Last year, Mahmood enjoyed one of his best domestic seasons to date, taking 35 wickets at an average of 29.85. It was only the third time in his career that he averaged under 30 with the ball, after 2003 (his first full season for Lancashire) and 2006, which led to an England call. However, a paltry four scalps in three games earlier this season saw Mahmood dropped, before Somerset offered him a way back into first-class cricket for the remainder of the season. The hardest thing, he says, has been staying positive.
"I wasn't getting too much of a gig at Lancashire," he says. "Somerset came in and I just wanted to go and play cricket. As soon as I heard they were interested, I was up for it straight away - just the chance to play some games again. It was the only thing I was focused on.
"Being dropped as a professional cricketer is tough. I suppose it's the same in any sport - doubting yourself is one of the worst things you can do as a sportsman. I spent more time doing sessions with Mike Watkinson at Lancs, just to keep ticking over, and I played 2nd XI cricket. It's very easy to get angry and frustrated by how things have panned out, but I've tried to take my mind off it. Otherwise it eats away at you."
It's an indication of his desire to get back to playing first-class cricket as soon as possible that he chose batsman-friendly Taunton as the place to resurrect his season. His self-belief is welcome to all those who support Mahmood, especially when it seemed he was starting to get disillusioned with his cricket.
In June, he was penalised for using "obscene, offensive or insulting language" in Lancashire's FLt20 defeat to Derbyshire. His figures - 42 runs conceded in 2.3 overs - would test any bowler's resolve, but it was his second breach of the fixed-penalty system in three years. Another breach could see him serve a ban.

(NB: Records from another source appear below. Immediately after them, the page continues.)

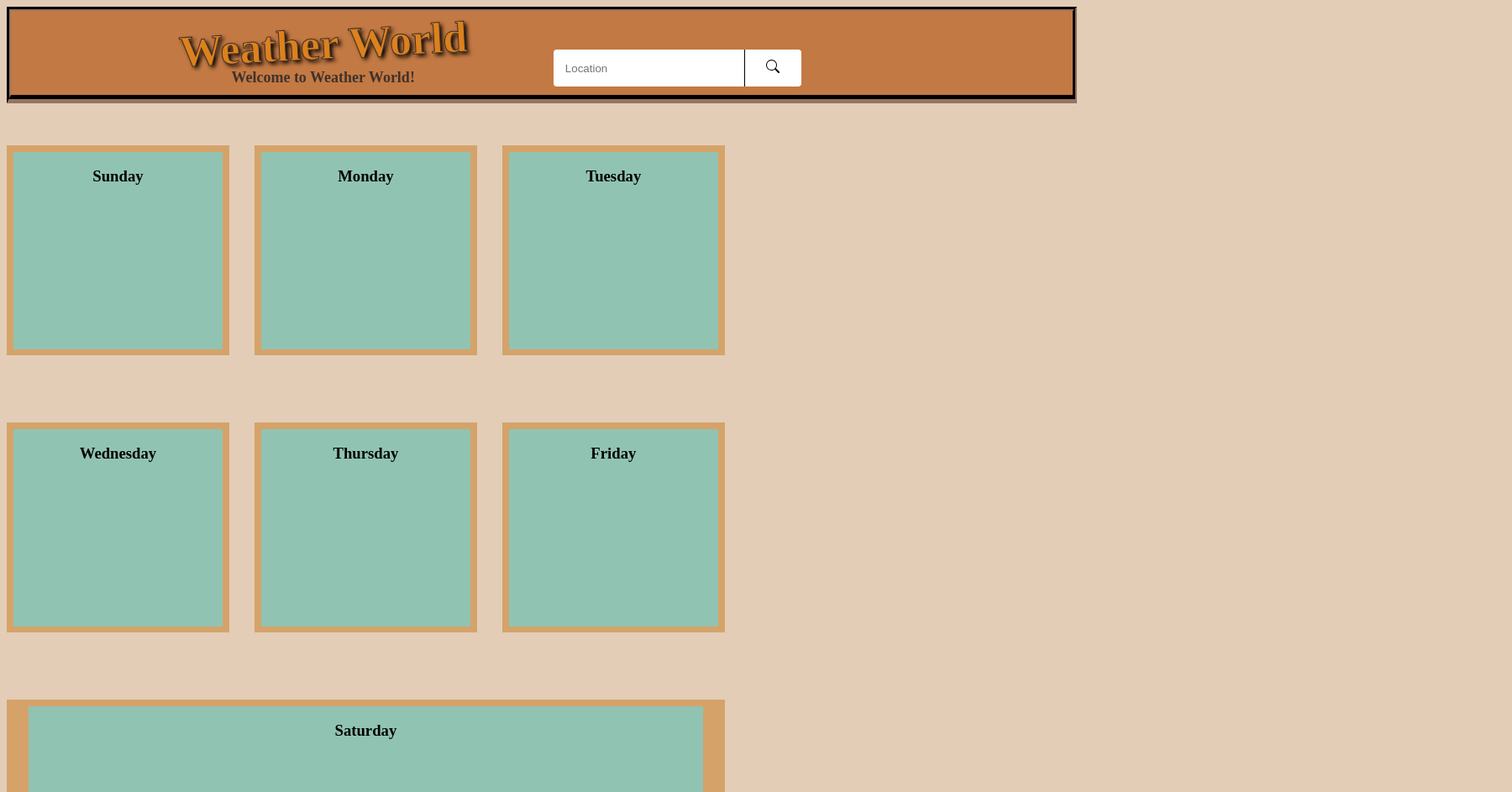
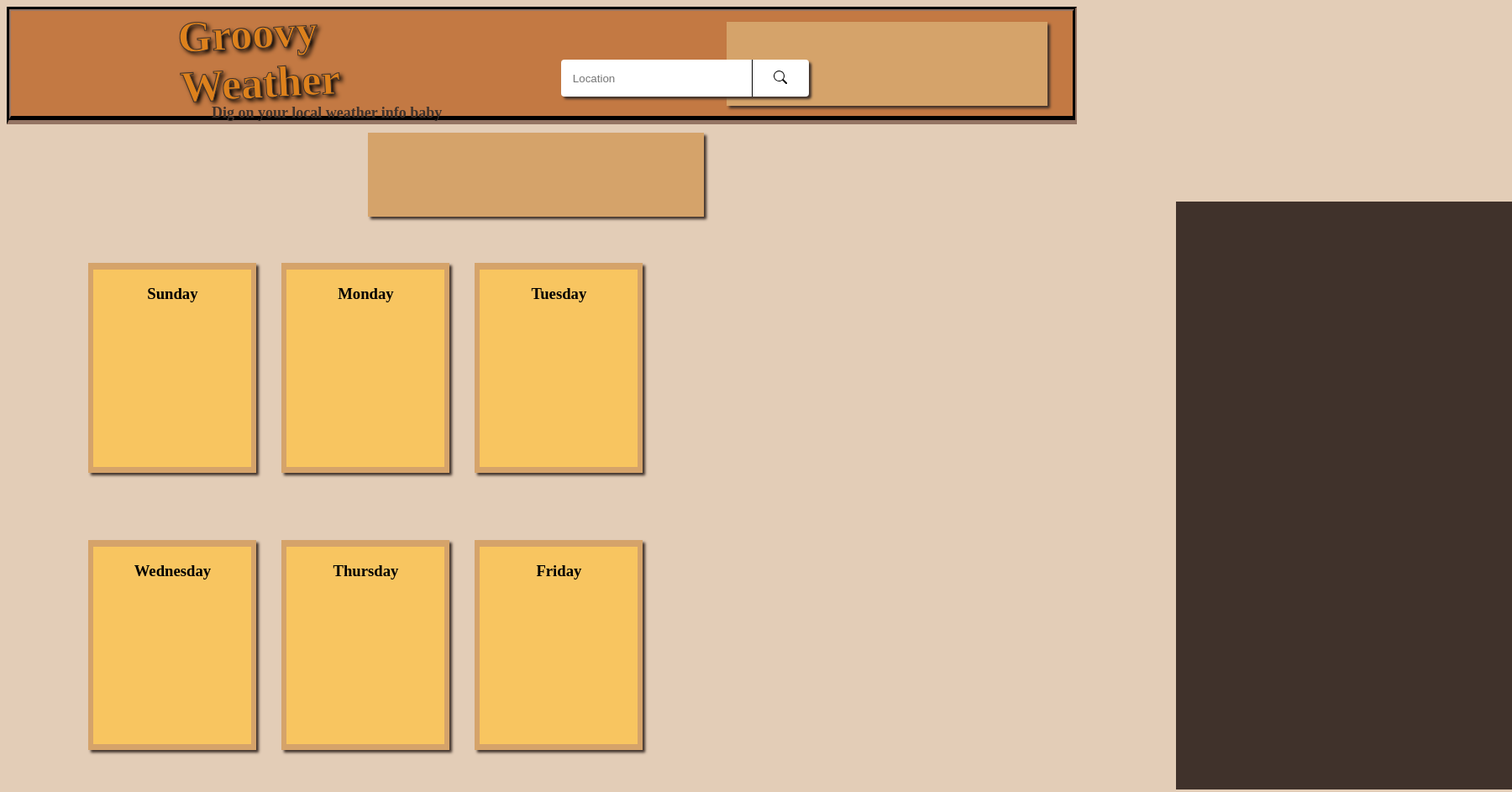
Before and after one commit to ChazCoats98/Chaz-Coats-weather-application, a plain HTML site: page index.html in a window 1280 px wide. Shown: the top 943 px of the page at 84% size, 1800 px wide, since content can reach past the window. Drawn offline with Linux system fonts and the light colour scheme; a web font is replaced by a local one.

Commit message:
finishing up page layout/CSS

```diff
--- a/assets/css/style.css
+++ b/assets/css/style.css
@@ -6,6 +6,7 @@
     --tan: #e3cdb7;
     --cream: #d5a36a;
     --blue: #91c3b3;
+    --yellow: #f8c560;
 }
 
 body {
@@ -26,7 +27,7 @@ h1 {
     display: flex;
     justify-items: start;
     align-items: center;
-    height: 100px;
+    height: 125px;
     width: 100%;
     background-color: var(--lightbrown);
     border: groove var(--darkbrown);
@@ -60,6 +61,7 @@ h1 {
     border-radius: 4px 4px 4px 4px;
     position: relative;
     height: 44px;
+    box-shadow: 3px 3px 3px var(--darkbrown);
 }
 
 .searchBoxInner {
@@ -116,6 +118,7 @@ h1 {
     display: flex;
     flex-wrap: wrap;
     width: 70%;
+    justify-content: center;
 }
 
 .weatherBackground {
@@ -128,7 +131,9 @@ h1 {
     text-align: center;
     margin: 50px 30px 30px 0px;
     height: 250px;
+    max-width: 200px;
     background-color: var(--cream);
+    box-shadow: 3px 3px 3px var(--darkbrown);
 }
 
 .weatherInner {
@@ -136,5 +141,39 @@ h1 {
     display: flex;
     width: 94%;
     height: 94%;
-    background-color: var(--blue);
+    background-color: var(--yellow);
 }
+
+.newsBox {
+    position: absolute;
+    display: flex;
+    top: 240px;
+    left: 1400px;
+    background-color: #40322b;
+    width: 400px;
+    height: 700px;
+}
+
+.newsDisp {
+
+}
+
+#advertBox1 {
+    display: flex;
+    width: 400px;
+    height: 100px;
+    background-color: var(--cream);
+    margin-left: auto;
+    margin-right: 30px;
+    box-shadow: 3px 3px 3px var(--darkbrown);
+
+}
+
+#advertBox2 {
+    display: flex;
+    width: 400px;
+    height: 100px;
+    background-color: var(--cream);
+    box-shadow: 3px 3px 3px var(--darkbrown);
+    margin: 10px 0px 5px 430px;
+}
--- a/index.html
+++ b/index.html
@@ -10,8 +10,8 @@
 <body>
     <header class="headerBox">
         <div class="headerInner">
-            <h1>Weather World</h1>
-            <h2 class="subheader">Welcome to Weather World!</h2>
+            <h1>Groovy Weather</h1>
+            <h2 class="subheader">Dig on your local weather info baby</h2>
         </div>
         <div class="alignBox">
             <div class="searchBox">
@@ -34,7 +34,13 @@
                 </div>
             </div>
         </div>
+        <div id="advertBox1">
+            <div class="advertInner" id="advert1"></div>
+        </div>
     </header>
+    <div id="advertBox2">
+        <div class="advertInner" id="advert2"></div>
+    </div>
     <div class="weatherDisp">
         <div class="weatherBackground" id="dispSun">
             <div class="weatherInner">
@@ -72,6 +78,12 @@
             </div>
         </div>
     </div>
+    <div class="newsBox">
+        <div class="newsDisp" id="news1"></div>
+        <div class="newsDisp" id="news2"></div>
+        <div class="newsDisp" id="news3"></div>
+        <div class="newsDisp" id="news4"></div>
+    </div>
     <script src="./assets/js/script.js"></script>
 </body>
 </html>
```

The previous month, Yorkshire fast bowler and good friend, Ajmal Shahzad, made the switch across the Pennines on loan as Lancashire looked to address their poor start to the season. Mahmood played in Shahzad's Lancashire debut, against Sussex, with both taking three wickets apiece. However, it would be Mahmood's last County Championship appearance for the side.
"I was really happy when I heard Ajmal was coming over - we even roomed together for the first half of the season. But he's a great bowler and deserves to be in the side - I can't really say the same when I look back at my performances. I've not been able to get back in the side because they've not bowled too badly."
Five years ago, Mahmood was championed as the out-and-out speedster England had yearned for. He looked the part too; his powerful physique and piercing eyes ticked the boxes in England's "bully or be bullied" mindset that had helped them win the Ashes in 2005. He would go on to win eight Test caps, playing in three of their five defeats in the 2006-07 Ashes in Australia. The match in Sydney was his last Test for England. While he looks back on this time of his career fondly, he can't help but do so without a feeling of deep regret.
"It was tough and it gave me a gauge of where I was in relation to the best players and the best team in the world at that time. I enjoyed every single day of it. To represent your country at the highest level - it's pretty hard not to enjoy it. It's every boyhood dream come true - I made my debut at Lord's, I played against Pakistan - the country of my parents.
"But I took it for granted. At the time, it all seemed to come so easy to me. Ultimately, I was picked on potential. I didn't prepare for games as well as I should have. I just thought, 'Go out there, bowl fast and knock some people over.' That doesn't really fly in Test cricket. But then again, that's all I used to do in county cricket and it seemed to work - why change?"
Mahmood is in the last year of his contract with Lancashire, and nothing has been forthcoming from the reigning county champions. It is unclear whether success at Somerset will influence those at Old Trafford to stick by him. At 30, he is still an attractive proposition for anyone willing to gamble on the explosive spells offsetting the erratic ones.
Vithushan Ehantharajah is a freelance journalist. He tweets at @Vitu_E